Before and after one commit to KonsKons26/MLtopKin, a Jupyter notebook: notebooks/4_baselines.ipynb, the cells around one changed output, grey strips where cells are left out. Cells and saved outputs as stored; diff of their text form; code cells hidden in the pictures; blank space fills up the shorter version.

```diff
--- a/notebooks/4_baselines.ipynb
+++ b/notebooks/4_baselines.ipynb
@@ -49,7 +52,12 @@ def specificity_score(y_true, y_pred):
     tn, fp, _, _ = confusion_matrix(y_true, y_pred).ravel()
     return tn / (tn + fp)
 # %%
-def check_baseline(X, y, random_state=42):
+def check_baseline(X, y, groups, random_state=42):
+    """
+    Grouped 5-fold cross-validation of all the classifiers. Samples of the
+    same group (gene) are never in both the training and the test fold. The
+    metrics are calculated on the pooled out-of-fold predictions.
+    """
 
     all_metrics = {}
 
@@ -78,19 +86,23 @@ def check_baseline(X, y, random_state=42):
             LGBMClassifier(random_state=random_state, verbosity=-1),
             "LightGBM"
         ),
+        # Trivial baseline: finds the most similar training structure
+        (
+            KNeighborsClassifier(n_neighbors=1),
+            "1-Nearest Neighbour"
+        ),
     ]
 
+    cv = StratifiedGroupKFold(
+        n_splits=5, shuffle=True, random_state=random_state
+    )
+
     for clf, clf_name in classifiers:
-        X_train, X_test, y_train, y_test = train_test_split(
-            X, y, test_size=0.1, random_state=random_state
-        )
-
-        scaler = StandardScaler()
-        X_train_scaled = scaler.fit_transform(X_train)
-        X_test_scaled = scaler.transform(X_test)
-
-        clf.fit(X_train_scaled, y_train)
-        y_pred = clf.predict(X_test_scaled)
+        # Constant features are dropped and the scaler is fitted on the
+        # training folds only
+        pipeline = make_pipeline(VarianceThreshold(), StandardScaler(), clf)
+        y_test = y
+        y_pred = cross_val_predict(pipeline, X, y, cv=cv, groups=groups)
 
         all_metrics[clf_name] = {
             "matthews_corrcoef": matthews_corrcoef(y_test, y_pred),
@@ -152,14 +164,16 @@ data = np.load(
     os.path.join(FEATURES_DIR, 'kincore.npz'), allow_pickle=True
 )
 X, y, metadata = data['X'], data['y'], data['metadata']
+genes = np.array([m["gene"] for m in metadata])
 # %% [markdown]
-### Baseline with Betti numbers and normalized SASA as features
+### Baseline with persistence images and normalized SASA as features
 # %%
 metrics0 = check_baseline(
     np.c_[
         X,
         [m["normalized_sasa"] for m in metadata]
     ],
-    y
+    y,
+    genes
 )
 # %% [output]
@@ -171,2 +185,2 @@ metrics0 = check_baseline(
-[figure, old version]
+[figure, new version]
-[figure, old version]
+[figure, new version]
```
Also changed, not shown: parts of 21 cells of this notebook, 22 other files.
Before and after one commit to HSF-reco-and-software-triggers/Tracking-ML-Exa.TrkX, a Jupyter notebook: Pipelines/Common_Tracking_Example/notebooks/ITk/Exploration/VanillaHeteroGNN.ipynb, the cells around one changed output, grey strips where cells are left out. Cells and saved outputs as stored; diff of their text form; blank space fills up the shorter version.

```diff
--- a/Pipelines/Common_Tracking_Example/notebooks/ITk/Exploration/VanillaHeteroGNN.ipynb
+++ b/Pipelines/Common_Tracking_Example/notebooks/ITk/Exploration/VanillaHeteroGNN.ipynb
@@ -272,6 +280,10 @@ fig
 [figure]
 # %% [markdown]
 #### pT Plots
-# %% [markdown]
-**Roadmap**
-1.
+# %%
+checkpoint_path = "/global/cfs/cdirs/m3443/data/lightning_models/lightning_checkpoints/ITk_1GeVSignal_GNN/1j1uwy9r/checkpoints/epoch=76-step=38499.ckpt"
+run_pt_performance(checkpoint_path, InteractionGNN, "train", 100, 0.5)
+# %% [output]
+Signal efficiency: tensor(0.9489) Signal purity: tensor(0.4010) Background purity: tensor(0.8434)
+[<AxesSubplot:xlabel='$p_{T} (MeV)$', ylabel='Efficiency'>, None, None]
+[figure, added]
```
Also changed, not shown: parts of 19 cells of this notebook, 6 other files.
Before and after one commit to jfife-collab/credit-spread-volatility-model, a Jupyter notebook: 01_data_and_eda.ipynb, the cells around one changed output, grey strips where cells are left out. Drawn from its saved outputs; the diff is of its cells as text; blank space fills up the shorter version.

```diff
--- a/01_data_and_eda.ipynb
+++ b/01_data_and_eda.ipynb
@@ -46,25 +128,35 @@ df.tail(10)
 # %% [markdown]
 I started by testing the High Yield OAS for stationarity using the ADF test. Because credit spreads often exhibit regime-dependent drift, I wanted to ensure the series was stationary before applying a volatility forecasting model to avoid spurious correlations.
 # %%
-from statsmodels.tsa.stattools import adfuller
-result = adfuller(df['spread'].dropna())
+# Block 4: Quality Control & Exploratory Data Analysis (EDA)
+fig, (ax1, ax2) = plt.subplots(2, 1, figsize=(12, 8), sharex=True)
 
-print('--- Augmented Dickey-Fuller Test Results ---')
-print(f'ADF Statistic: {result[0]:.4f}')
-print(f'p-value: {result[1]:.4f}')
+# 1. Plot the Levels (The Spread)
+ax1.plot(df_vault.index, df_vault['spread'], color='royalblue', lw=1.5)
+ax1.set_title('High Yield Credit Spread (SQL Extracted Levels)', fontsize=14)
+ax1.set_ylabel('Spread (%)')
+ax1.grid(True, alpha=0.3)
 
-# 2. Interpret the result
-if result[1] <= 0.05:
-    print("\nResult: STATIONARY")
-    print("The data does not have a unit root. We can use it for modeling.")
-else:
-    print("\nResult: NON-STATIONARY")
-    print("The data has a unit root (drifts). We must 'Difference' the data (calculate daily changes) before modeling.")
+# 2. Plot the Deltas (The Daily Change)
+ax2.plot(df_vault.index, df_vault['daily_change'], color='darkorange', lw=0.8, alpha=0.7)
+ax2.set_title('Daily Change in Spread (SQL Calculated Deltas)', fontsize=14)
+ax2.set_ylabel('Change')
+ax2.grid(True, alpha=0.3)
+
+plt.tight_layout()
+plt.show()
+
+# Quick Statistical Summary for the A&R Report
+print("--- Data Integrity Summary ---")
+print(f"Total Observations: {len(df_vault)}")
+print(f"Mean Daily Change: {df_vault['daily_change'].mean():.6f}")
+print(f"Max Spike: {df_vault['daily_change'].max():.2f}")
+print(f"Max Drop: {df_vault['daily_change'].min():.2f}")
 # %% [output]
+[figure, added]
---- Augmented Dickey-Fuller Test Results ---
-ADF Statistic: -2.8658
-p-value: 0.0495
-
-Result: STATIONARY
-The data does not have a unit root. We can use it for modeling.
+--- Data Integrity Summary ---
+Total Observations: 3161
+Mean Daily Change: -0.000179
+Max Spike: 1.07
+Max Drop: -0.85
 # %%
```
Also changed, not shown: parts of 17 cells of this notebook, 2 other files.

____

Reproduce the whole listing above, word for word.

Before and after one commit to KonsKons26/MLtopKin, a Jupyter notebook: notebooks/4_baselines.ipynb, the cells around one changed output, grey strips where cells are left out. Cells and saved outputs as stored; diff of their text form; code cells hidden in the pictures; blank space fills up the shorter version.

```diff
--- a/notebooks/4_baselines.ipynb
+++ b/notebooks/4_baselines.ipynb
@@ -49,7 +52,12 @@ def specificity_score(y_true, y_pred):
     tn, fp, _, _ = confusion_matrix(y_true, y_pred).ravel()
     return tn / (tn + fp)
 # %%
-def check_baseline(X, y, random_state=42):
+def check_baseline(X, y, groups, random_state=42):
+    """
+    Grouped 5-fold cross-validation of all the classifiers. Samples of the
+    same group (gene) are never in both the training and the test fold. The
+    metrics are calculated on the pooled out-of-fold predictions.
+    """
 
     all_metrics = {}
 
@@ -78,19 +86,23 @@ def check_baseline(X, y, random_state=42):
             LGBMClassifier(random_state=random_state, verbosity=-1),
             "LightGBM"
         ),
+        # Trivial baseline: finds the most similar training structure
+        (
+            KNeighborsClassifier(n_neighbors=1),
+            "1-Nearest Neighbour"
+        ),
     ]
 
+    cv = StratifiedGroupKFold(
+        n_splits=5, shuffle=True, random_state=random_state
+    )
+
     for clf, clf_name in classifiers:
-        X_train, X_test, y_train, y_test = train_test_split(
-            X, y, test_size=0.1, random_state=random_state
-        )
-
-        scaler = StandardScaler()
-        X_train_scaled = scaler.fit_transform(X_train)
-        X_test_scaled = scaler.transform(X_test)
-
-        clf.fit(X_train_scaled, y_train)
-        y_pred = clf.predict(X_test_scaled)
+        # Constant features are dropped and the scaler is fitted on the
+        # training folds only
+        pipeline = make_pipeline(VarianceThreshold(), StandardScaler(), clf)
+        y_test = y
+        y_pred = cross_val_predict(pipeline, X, y, cv=cv, groups=groups)
 
         all_metrics[clf_name] = {
             "matthews_corrcoef": matthews_corrcoef(y_test, y_pred),
@@ -152,14 +164,16 @@ data = np.load(
     os.path.join(FEATURES_DIR, 'kincore.npz'), allow_pickle=True
 )
 X, y, metadata = data['X'], data['y'], data['metadata']
+genes = np.array([m["gene"] for m in metadata])
 # %% [markdown]
-### Baseline with Betti numbers and normalized SASA as features
+### Baseline with persistence images and normalized SASA as features
 # %%
 metrics0 = check_baseline(
     np.c_[
         X,
         [m["normalized_sasa"] for m in metadata]
     ],
-    y
+    y,
+    genes
 )
 # %% [output]
@@ -171,2 +185,2 @@ metrics0 = check_baseline(
-[figure, old version]
+[figure, new version]
-[figure, old version]
+[figure, new version]
```
Also changed, not shown: parts of 21 cells of this notebook, 22 other files.
Before and after one commit to HSF-reco-and-software-triggers/Tracking-ML-Exa.TrkX, a Jupyter notebook: Pipelines/Common_Tracking_Example/notebooks/ITk/Exploration/VanillaHeteroGNN.ipynb, the cells around one changed output, grey strips where cells are left out. Cells and saved outputs as stored; diff of their text form; blank space fills up the shorter version.

```diff
--- a/Pipelines/Common_Tracking_Example/notebooks/ITk/Exploration/VanillaHeteroGNN.ipynb
+++ b/Pipelines/Common_Tracking_Example/notebooks/ITk/Exploration/VanillaHeteroGNN.ipynb
@@ -272,6 +280,10 @@ fig
 [figure]
 # %% [markdown]
 #### pT Plots
-# %% [markdown]
-**Roadmap**
-1.
+# %%
+checkpoint_path = "/global/cfs/cdirs/m3443/data/lightning_models/lightning_checkpoints/ITk_1GeVSignal_GNN/1j1uwy9r/checkpoints/epoch=76-step=38499.ckpt"
+run_pt_performance(checkpoint_path, InteractionGNN, "train", 100, 0.5)
+# %% [output]
+Signal efficiency: tensor(0.9489) Signal purity: tensor(0.4010) Background purity: tensor(0.8434)
+[<AxesSubplot:xlabel='$p_{T} (MeV)$', ylabel='Efficiency'>, None, None]
+[figure, added]
```
Also changed, not shown: parts of 19 cells of this notebook, 6 other files.
Before and after one commit to jfife-collab/credit-spread-volatility-model, a Jupyter notebook: 01_data_and_eda.ipynb, the cells around one changed output, grey strips where cells are left out. Drawn from its saved outputs; the diff is of its cells as text; blank space fills up the shorter version.

```diff
--- a/01_data_and_eda.ipynb
+++ b/01_data_and_eda.ipynb
@@ -46,25 +128,35 @@ df.tail(10)
 # %% [markdown]
 I started by testing the High Yield OAS for stationarity using the ADF test. Because credit spreads often exhibit regime-dependent drift, I wanted to ensure the series was stationary before applying a volatility forecasting model to avoid spurious correlations.
 # %%
-from statsmodels.tsa.stattools import adfuller
-result = adfuller(df['spread'].dropna())
+# Block 4: Quality Control & Exploratory Data Analysis (EDA)
+fig, (ax1, ax2) = plt.subplots(2, 1, figsize=(12, 8), sharex=True)
 
-print('--- Augmented Dickey-Fuller Test Results ---')
-print(f'ADF Statistic: {result[0]:.4f}')
-print(f'p-value: {result[1]:.4f}')
+# 1. Plot the Levels (The Spread)
+ax1.plot(df_vault.index, df_vault['spread'], color='royalblue', lw=1.5)
+ax1.set_title('High Yield Credit Spread (SQL Extracted Levels)', fontsize=14)
+ax1.set_ylabel('Spread (%)')
+ax1.grid(True, alpha=0.3)
 
-# 2. Interpret the result
-if result[1] <= 0.05:
-    print("\nResult: STATIONARY")
-    print("The data does not have a unit root. We can use it for modeling.")
-else:
-    print("\nResult: NON-STATIONARY")
-    print("The data has a unit root (drifts). We must 'Difference' the data (calculate daily changes) before modeling.")
+# 2. Plot the Deltas (The Daily Change)
+ax2.plot(df_vault.index, df_vault['daily_change'], color='darkorange', lw=0.8, alpha=0.7)
+ax2.set_title('Daily Change in Spread (SQL Calculated Deltas)', fontsize=14)
+ax2.set_ylabel('Change')
+ax2.grid(True, alpha=0.3)
+
+plt.tight_layout()
+plt.show()
+
+# Quick Statistical Summary for the A&R Report
+print("--- Data Integrity Summary ---")
+print(f"Total Observations: {len(df_vault)}")
+print(f"Mean Daily Change: {df_vault['daily_change'].mean():.6f}")
+print(f"Max Spike: {df_vault['daily_change'].max():.2f}")
+print(f"Max Drop: {df_vault['daily_change'].min():.2f}")
 # %% [output]
+[figure, added]
---- Augmented Dickey-Fuller Test Results ---
-ADF Statistic: -2.8658
-p-value: 0.0495
-
-Result: STATIONARY
-The data does not have a unit root. We can use it for modeling.
+--- Data Integrity Summary ---
+Total Observations: 3161
+Mean Daily Change: -0.000179
+Max Spike: 1.07
+Max Drop: -0.85
 # %%
```
Also changed, not shown: parts of 17 cells of this notebook, 2 other files.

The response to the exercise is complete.